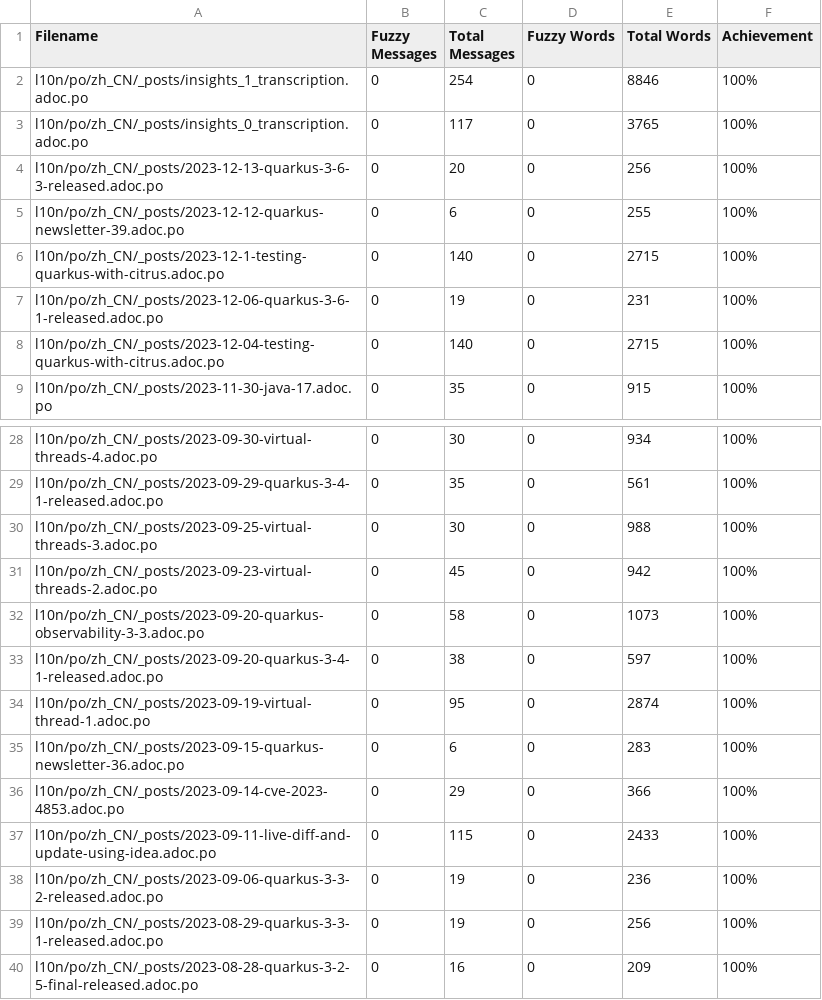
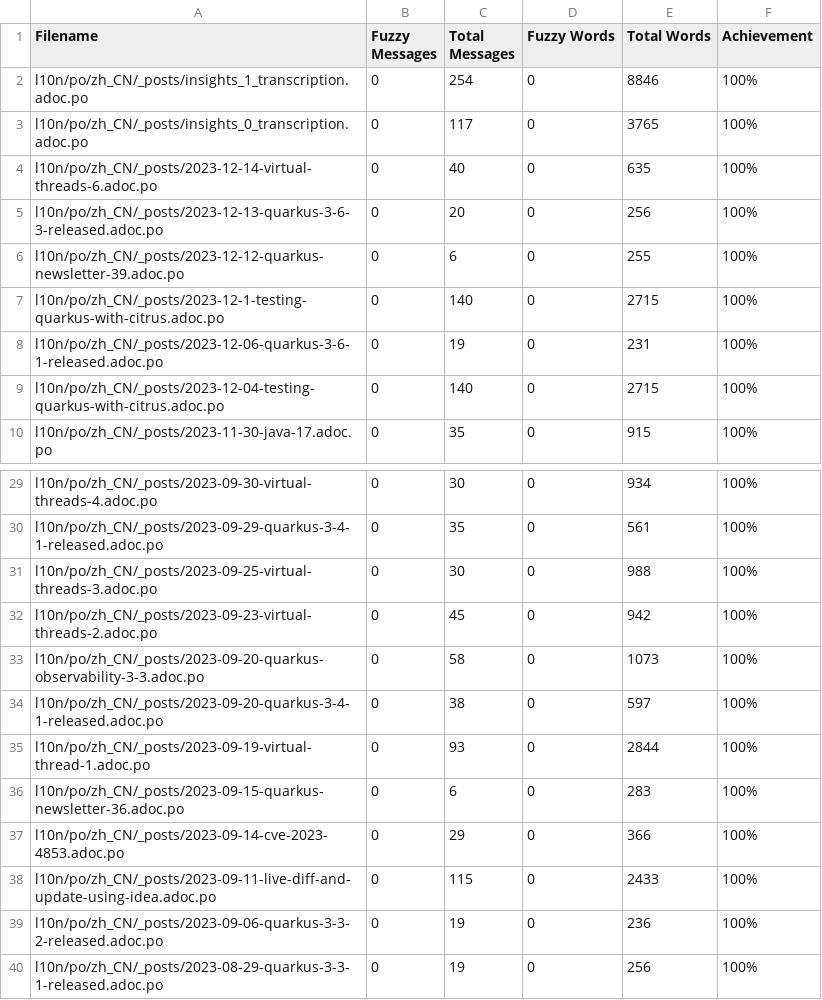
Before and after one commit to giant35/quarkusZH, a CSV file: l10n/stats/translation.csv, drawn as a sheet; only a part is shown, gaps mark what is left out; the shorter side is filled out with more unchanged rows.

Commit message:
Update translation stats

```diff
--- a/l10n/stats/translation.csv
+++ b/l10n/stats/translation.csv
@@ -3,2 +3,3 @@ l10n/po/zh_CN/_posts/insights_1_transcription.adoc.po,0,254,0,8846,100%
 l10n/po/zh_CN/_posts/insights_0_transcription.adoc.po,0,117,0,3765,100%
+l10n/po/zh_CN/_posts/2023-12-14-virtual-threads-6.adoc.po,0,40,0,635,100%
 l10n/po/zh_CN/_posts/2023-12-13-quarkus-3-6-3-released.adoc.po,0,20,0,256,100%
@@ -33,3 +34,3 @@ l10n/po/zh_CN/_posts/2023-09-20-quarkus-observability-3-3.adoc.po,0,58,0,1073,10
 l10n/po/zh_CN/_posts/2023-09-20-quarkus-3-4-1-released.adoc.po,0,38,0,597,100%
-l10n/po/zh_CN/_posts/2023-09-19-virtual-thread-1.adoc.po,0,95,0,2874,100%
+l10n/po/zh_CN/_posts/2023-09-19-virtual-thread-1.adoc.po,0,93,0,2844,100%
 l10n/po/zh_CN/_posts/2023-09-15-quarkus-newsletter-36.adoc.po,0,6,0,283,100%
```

** What to produce **
Every line of the data above is to be set down word for word, with the pictures left out.

** Output for this task **
Before and after one commit to giant35/quarkusZH, a CSV file: l10n/stats/translation.csv, drawn as a sheet; only a part is shown, gaps mark what is left out; the shorter side is filled out with more unchanged rows.

Commit message:
Update translation stats

```diff
--- a/l10n/stats/translation.csv
+++ b/l10n/stats/translation.csv
@@ -3,2 +3,3 @@ l10n/po/zh_CN/_posts/insights_1_transcription.adoc.po,0,254,0,8846,100%
 l10n/po/zh_CN/_posts/insights_0_transcription.adoc.po,0,117,0,3765,100%
+l10n/po/zh_CN/_posts/2023-12-14-virtual-threads-6.adoc.po,0,40,0,635,100%
 l10n/po/zh_CN/_posts/2023-12-13-quarkus-3-6-3-released.adoc.po,0,20,0,256,100%
@@ -33,3 +34,3 @@ l10n/po/zh_CN/_posts/2023-09-20-quarkus-observability-3-3.adoc.po,0,58,0,1073,10
 l10n/po/zh_CN/_posts/2023-09-20-quarkus-3-4-1-released.adoc.po,0,38,0,597,100%
-l10n/po/zh_CN/_posts/2023-09-19-virtual-thread-1.adoc.po,0,95,0,2874,100%
+l10n/po/zh_CN/_posts/2023-09-19-virtual-thread-1.adoc.po,0,93,0,2844,100%
 l10n/po/zh_CN/_posts/2023-09-15-quarkus-newsletter-36.adoc.po,0,6,0,283,100%
```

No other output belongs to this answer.